==== EXERCISE INPUTS
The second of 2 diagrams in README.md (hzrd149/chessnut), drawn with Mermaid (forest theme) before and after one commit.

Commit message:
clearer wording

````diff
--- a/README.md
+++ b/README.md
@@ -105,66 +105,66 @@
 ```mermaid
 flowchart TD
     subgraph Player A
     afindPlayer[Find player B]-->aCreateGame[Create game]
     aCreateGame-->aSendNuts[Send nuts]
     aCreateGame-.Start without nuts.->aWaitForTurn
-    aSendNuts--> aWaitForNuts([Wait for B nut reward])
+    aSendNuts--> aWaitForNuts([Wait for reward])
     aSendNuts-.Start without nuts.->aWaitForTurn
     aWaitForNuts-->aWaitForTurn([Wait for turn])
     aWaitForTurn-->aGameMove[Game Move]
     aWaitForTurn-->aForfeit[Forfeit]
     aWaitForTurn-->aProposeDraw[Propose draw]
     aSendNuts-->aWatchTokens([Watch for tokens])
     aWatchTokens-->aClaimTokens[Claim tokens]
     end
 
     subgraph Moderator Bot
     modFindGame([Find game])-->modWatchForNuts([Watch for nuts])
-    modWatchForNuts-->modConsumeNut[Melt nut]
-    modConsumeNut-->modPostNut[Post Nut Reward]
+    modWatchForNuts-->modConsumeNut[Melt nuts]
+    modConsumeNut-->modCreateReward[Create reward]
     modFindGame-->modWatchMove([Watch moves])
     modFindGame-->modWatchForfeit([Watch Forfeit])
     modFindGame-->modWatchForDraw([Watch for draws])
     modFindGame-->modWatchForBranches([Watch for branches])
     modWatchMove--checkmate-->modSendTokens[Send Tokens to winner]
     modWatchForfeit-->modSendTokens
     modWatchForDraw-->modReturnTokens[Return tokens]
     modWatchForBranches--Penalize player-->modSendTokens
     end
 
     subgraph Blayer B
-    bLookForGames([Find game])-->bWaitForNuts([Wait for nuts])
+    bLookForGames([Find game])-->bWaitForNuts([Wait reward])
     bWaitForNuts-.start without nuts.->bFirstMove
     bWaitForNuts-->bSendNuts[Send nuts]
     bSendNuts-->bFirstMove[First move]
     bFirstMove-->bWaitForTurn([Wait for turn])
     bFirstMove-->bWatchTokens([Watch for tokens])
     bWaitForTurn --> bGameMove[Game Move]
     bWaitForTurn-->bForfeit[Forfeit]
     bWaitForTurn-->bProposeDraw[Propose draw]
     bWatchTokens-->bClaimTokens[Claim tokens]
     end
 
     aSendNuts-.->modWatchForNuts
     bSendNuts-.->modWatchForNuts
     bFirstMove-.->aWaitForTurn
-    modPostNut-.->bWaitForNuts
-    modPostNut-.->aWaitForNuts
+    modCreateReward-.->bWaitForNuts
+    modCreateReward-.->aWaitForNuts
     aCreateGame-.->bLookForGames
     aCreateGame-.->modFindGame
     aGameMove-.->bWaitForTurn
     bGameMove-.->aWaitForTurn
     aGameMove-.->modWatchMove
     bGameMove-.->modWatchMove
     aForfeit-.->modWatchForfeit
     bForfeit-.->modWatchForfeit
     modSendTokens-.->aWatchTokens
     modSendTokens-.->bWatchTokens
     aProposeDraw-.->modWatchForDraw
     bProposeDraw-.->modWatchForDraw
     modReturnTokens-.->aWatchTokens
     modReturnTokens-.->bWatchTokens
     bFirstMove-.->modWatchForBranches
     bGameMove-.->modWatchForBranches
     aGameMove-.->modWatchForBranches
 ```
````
========
§ TASK REQUIREMENTS: Wherever the word "modSendTokens" appears in a line of the data above, copy that line.

§ RESPONSE AREA:
     modWatchMove--checkmate-->modSendTokens[Send Tokens to winner]
     modWatchForfeit-->modSendTokens
     modWatchForBranches--Penalize player-->modSendTokens
     modSendTokens-.->aWatchTokens
     modSendTokens-.->bWatchTokens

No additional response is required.